And then sometimes our reason fails us;
some of us are more rational, or wiser or emotional than others
—all this can affect our reason.
And then there’s the Holy Spirit—sometimes we listen, and sometimes we don’t.
“Who can conceive what the LORD intends?”
We know a lot, but sometimes it’s confusing.
Because of that, in many cases human reason can lead different people
—even truly good Catholics—
to reach different conclusions and choices in particular situations.
Let me give you an example of this, something very controversial in our time.
As you may know, our Holy Father, Pope Francis,
has voiced his strong support for those who say
man is largely to blame for climate change,
and that man can correct it by changing his way of life.
Two of the Church’s doctrines he sees applying to this are
first, that we should not abuse the gifts that God has given us,
and second, that we should love our neighbor,
and so not harm our neighbor
by our neglect or abuse of the environment.
Okay, so far so good.
That is where we begin.
But then comes the hard part: applying doctrines to facts, with reason and grace,
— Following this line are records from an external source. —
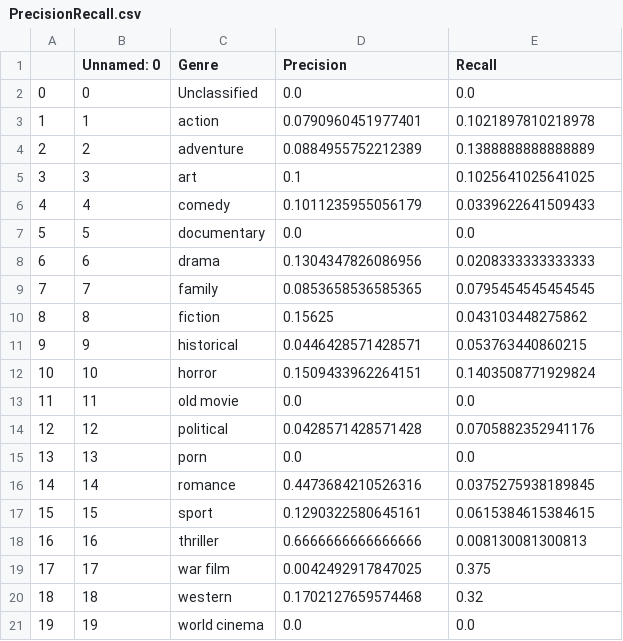
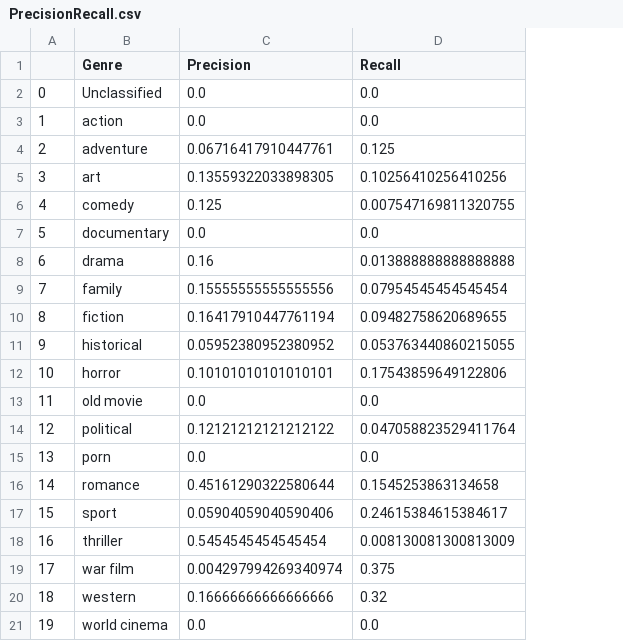
Before and after one commit to epfl-ada/ada-2023-project-randada, a CSV file: Data/PrecisionRecall.csv, drawn as a sheet; removed rows and columns are numbered as before the commit, all else as after; the diff names each change by its address in the sheet, - before the commit and + after, or states it on an @@ line.

```diff
--- a/Data/PrecisionRecall.csv
+++ b/Data/PrecisionRecall.csv
-column B (Unnamed: 0), rows 2-21: 0 | 1 | 2 | 3 | 4 | 5 | 6 | 7 | 8 | 9 | 10 | 11 | 12 | 13 | 14 | 15 | 16 | 17 | 18 | 19
-C3 (Precision): 0.0790960451977401
+C3 (Precision): 0.0
-D3 (Recall): 0.1021897810218978
+D3 (Recall): 0.0
-C4 (Precision): 0.0884955752212389
+C4 (Precision): 0.06716417910447761
-D4 (Recall): 0.1388888888888889
+D4 (Recall): 0.125
-C5 (Precision): 0.1
+C5 (Precision): 0.13559322033898305
-D5 (Recall): 0.1025641025641025
+D5 (Recall): 0.10256410256410256
-C6 (Precision): 0.1011235955056179
+C6 (Precision): 0.125
-D6 (Recall): 0.0339622641509433
+D6 (Recall): 0.007547169811320755
-C8 (Precision): 0.1304347826086956
+C8 (Precision): 0.16
-D8 (Recall): 0.0208333333333333
+D8 (Recall): 0.013888888888888888
-C9 (Precision): 0.0853658536585365
+C9 (Precision): 0.15555555555555556
-D9 (Recall): 0.0795454545454545
+D9 (Recall): 0.07954545454545454
-C10 (Precision): 0.15625
+C10 (Precision): 0.16417910447761194
-D10 (Recall): 0.043103448275862
+D10 (Recall): 0.09482758620689655
-C11 (Precision): 0.0446428571428571
+C11 (Precision): 0.05952380952380952
-D11 (Recall): 0.053763440860215
+D11 (Recall): 0.053763440860215055
-C12 (Precision): 0.1509433962264151
+C12 (Precision): 0.10101010101010101
-D12 (Recall): 0.1403508771929824
+D12 (Recall): 0.17543859649122806
-C14 (Precision): 0.0428571428571428
+C14 (Precision): 0.12121212121212122
-D14 (Recall): 0.0705882352941176
+D14 (Recall): 0.047058823529411764
-C16 (Precision): 0.4473684210526316
+C16 (Precision): 0.45161290322580644
-D16 (Recall): 0.0375275938189845
+D16 (Recall): 0.1545253863134658
-C17 (Precision): 0.1290322580645161
+C17 (Precision): 0.05904059040590406
-D17 (Recall): 0.0615384615384615
+D17 (Recall): 0.24615384615384617
-C18 (Precision): 0.6666666666666666
+C18 (Precision): 0.5454545454545454
-D18 (Recall): 0.008130081300813
+D18 (Recall): 0.008130081300813009
-C19 (Precision): 0.0042492917847025
+C19 (Precision): 0.004297994269340974
-C20 (Precision): 0.1702127659574468
+C20 (Precision): 0.16666666666666666
```
Also changed, not shown: 6 other files.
and making a prudential judgment.
All of us, including the pope, bring different factors to this choice,
and our minds process it differently.
We approach it from different perspectives and biases,
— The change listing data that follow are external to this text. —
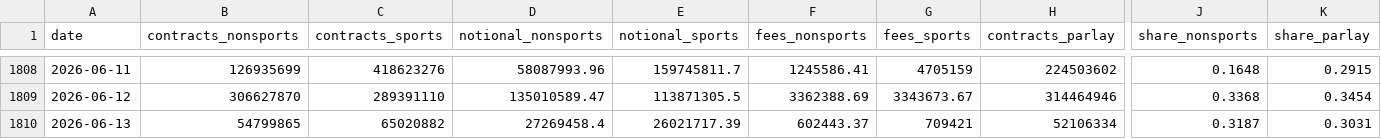
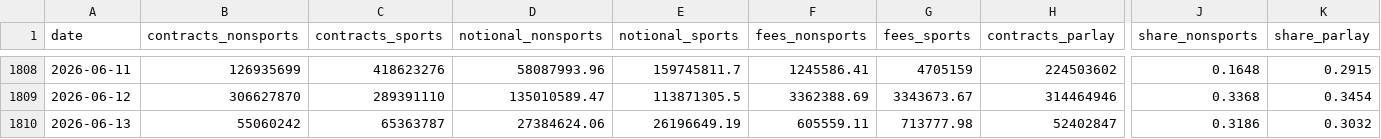
Before and after one commit to Doboyle95/kalshi-dashboard, a CSV file: src/data/daily_sports_vs_nonsports.csv, drawn as a sheet; only a part is shown, gaps mark what is left out; the diff covers the shown part only; the diff names each change by its address in the sheet, - before the commit and + after, or states it on an @@ line.

Commit message:
data: 2026-06-13 09:19 ET - 172,826,876 contracts

```diff
--- a/src/data/daily_sports_vs_nonsports.csv
+++ b/src/data/daily_sports_vs_nonsports.csv
-B1810 (contracts_nonsports): 54799865
+B1810 (contracts_nonsports): 55060242
-C1810 (contracts_sports): 65020882
+C1810 (contracts_sports): 65363787
-D1810 (notional_nonsports): 27269458.4
+D1810 (notional_nonsports): 27384624.06
-E1810 (notional_sports): 26021717.39
+E1810 (notional_sports): 26196649.19
-F1810 (fees_nonsports): 602443.37
+F1810 (fees_nonsports): 605559.11
-G1810 (fees_sports): 709421
+G1810 (fees_sports): 713777.98
-H1810 (contracts_parlay): 52106334
+H1810 (contracts_parlay): 52402847
-J1810 (share_nonsports): 0.3187
+J1810 (share_nonsports): 0.3186
-K1810 (share_parlay): 0.3031
+K1810 (share_parlay): 0.3032
```
Also changed, not shown: 2 edited cells elsewhere in this file, src/data/daily_overall.csv, src/data/sports_market_type_daily.csv, 3 other files.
we have different information, know different facts,
or see certain facts as more important than others,
or interpret them differently than each other.
I mean, even different scientists say different things.
So that even when we do our best, we can be right or wrong
when we make our prudential judgment—even the Pope can be wrong.
And so, when it comes to matters of prudential judgment,
as Pope Benedict XVI once wrote:
“…There may be a legitimate diversity of opinion”
even if it means “a Catholic were to be at odds with the Holy Father.”
Thus, while there are important doctrines involved here,
our response to claims of climate change, and mankind’s blame for it,
is, clearly, a matter of prudential judgment left to each individual.
Now, let me make sure we’re clear.
Some people try to argue that all choices and decisions
are a matter of prudential justice.
They are terribly wrong.
Catholic doctrine unambiguously holds that some things
are always wrong in themselves, “intrinsically evil,”
including things like murder, abortion contraception and homosexual acts.
So, for example, just like it is always evil to kill someone
simply because they are in the U.S. illegally,
it is also always evil to kill someone
simply because they are in their mommy’s wombs and unwanted.
No arguments to make, no prudential judgment involved,
just well settled doctrine.
Sometimes it’s hard to accept this:
that doctrine is not up to our particular judgment.
But if you want to cling to your own opinions
as if they are your most valuable possessions,
rather than embrace the clear doctrine of Christ and his Church,
Jesus says: “anyone of you who does not renounce all his possessions
cannot be my disciple.”
Now, some of you may think that I disagree with the Pope on climate change.
Maybe I do, and maybe I don’t.
Actually, I hope I’ve been careful not to interject
my own prudential judgment here.
Even so, sometimes a priest—whether he’s a Pope, Bishop or Pastor—
finds it necessary to share his judgment with his flock,
just as Pope Francis has done with climate change.
The problem is, sometimes people mistake
sharing prudential judgment with teaching doctrine.
And that’s a very dangerous mistake.
Because if Catholics don’t see the difference between doctrines and judgments, some Catholics might hear some really stupid judgment of a foolish priest
and rightly reject it as foolish,
but then think they can reject everything the foolish priest says,
even if it’s divinely inspired Church doctrine.
It happens all the time.
So when the Pope thinks he needs to intervene to stop climate change,
he’s going to use passionate language to communicate his zeal.
But, the thing is, he’s making a passionate plea
based on his own best prudential judgment
—not giving a catechesis on doctrine.
As we move more deeply into the mystery of this Holy Mass,
let us pray that,
following the truth revealed by Christ in the doctrines of His Holy Church,
and using right reason and the grace of the Holy Spirit,
[that] each of us, and our nation as a whole,
may be a true instrument of His will that God intends us to be.